= ABOUT THIS EXERCISE =
All lines in the records that carry the string "python" are to be shown.

Structured diff data:
○ ○ ○

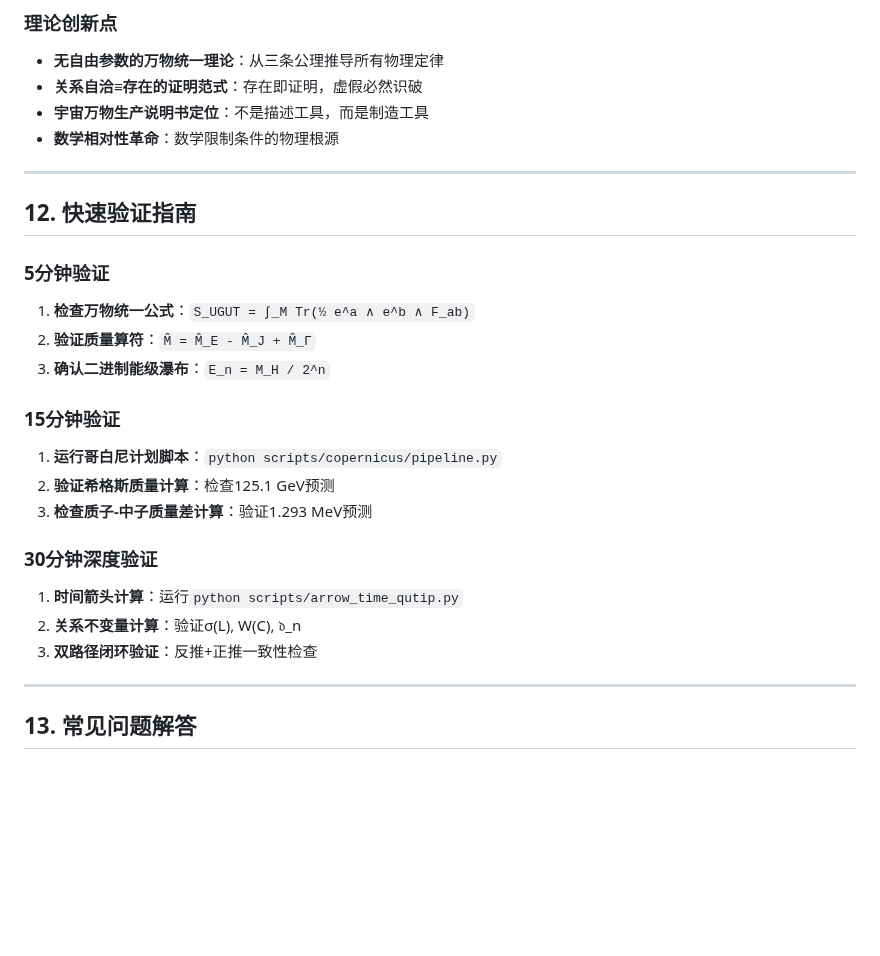
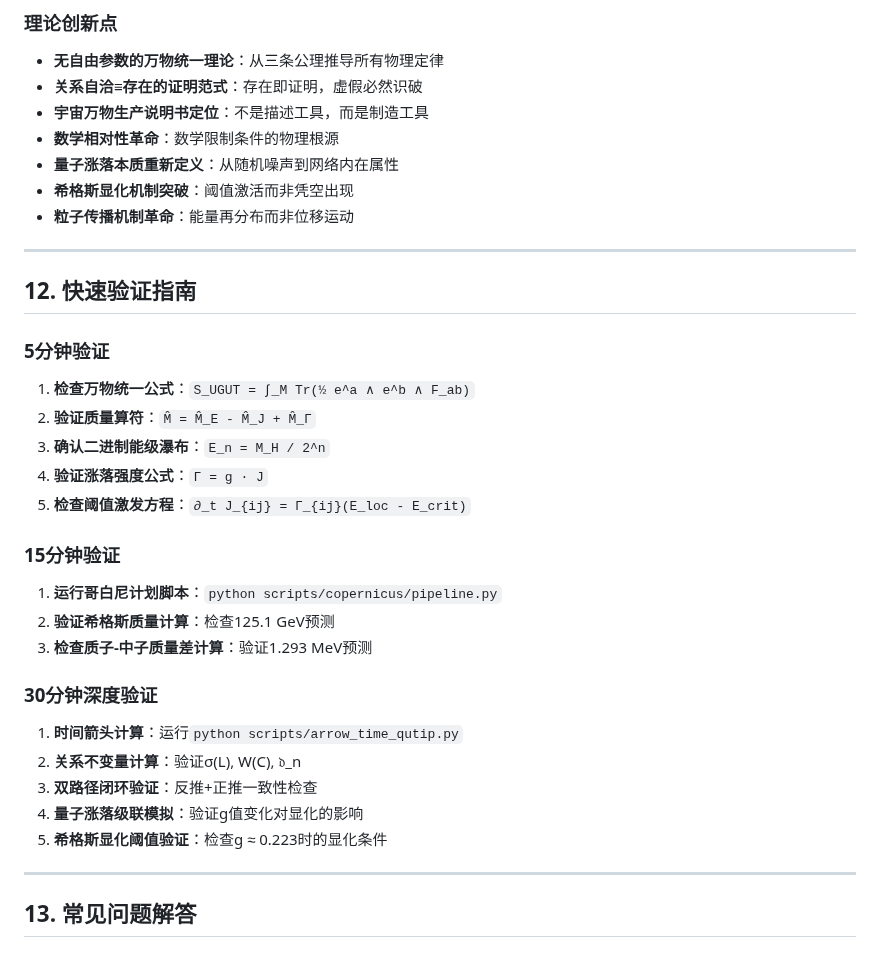
Before and after one commit to xww12333/qsdt, a Markdown page: 同行评审快速理解.md, the part around one of its changes. Drawn GitHub-style; blank space fills up the shorter version.

```diff
--- a/同行评审快速理解.md
+++ b/同行评审快速理解.md
@@ -166,6 +183,9 @@ QSDT 的验证不是“比较谁像”，而是**双路径一致**：
 - **关系自洽≡存在的证明范式**：存在即证明，虚假必然识破
 - **宇宙万物生产说明书定位**：不是描述工具，而是制造工具
 - **数学相对性革命**：数学限制条件的物理根源
+- **量子涨落本质重新定义**：从随机噪声到网络内在属性
+- **希格斯显化机制突破**：阈值激活而非凭空出现
+- **粒子传播机制革命**：能量再分布而非位移运动
 
 ---
 
@@ -175,6 +195,8 @@ QSDT 的验证不是“比较谁像”，而是**双路径一致**：
 1. **检查万物统一公式**：`S_UGUT = ∫_M Tr(½ e^a ∧ e^b ∧ F_ab)`
 2. **验证质量算符**：`M̂ = M̂_E - M̂_J + M̂_Γ`
 3. **确认二进制能级瀑布**：`E_n = M_H / 2^n`
+4. **验证涨落强度公式**：`Γ = g · J`
+5. **检查阈值激发方程**：`∂_t J_{ij} = Γ_{ij}(E_loc - E_crit)`
 
 ### 15分钟验证
 1. **运行哥白尼计划脚本**：`python scripts/copernicus/pipeline.py`
@@ -185,6 +207,8 @@ QSDT 的验证不是“比较谁像”，而是**双路径一致**：
 1. **时间箭头计算**：运行`python scripts/arrow_time_qutip.py`
 2. **关系不变量计算**：验证σ(L), W(C), 𝔡_n
 3. **双路径闭环验证**：反推+正推一致性检查
+4. **量子涨落级联模拟**：验证g值变化对显化的影响
+5. **希格斯显化阈值验证**：检查g ≈ 0.223时的显化条件
 
 ---
 
```
Also changed, not shown: other parts of 同行评审快速理解.md (+33 -3 lines).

○ ○ ○

= WRITTEN RESPONSE =
 1. **运行哥白尼计划脚本**：`python scripts/copernicus/pipeline.py`
 1. **时间箭头计算**：运行`python scripts/arrow_time_qutip.py`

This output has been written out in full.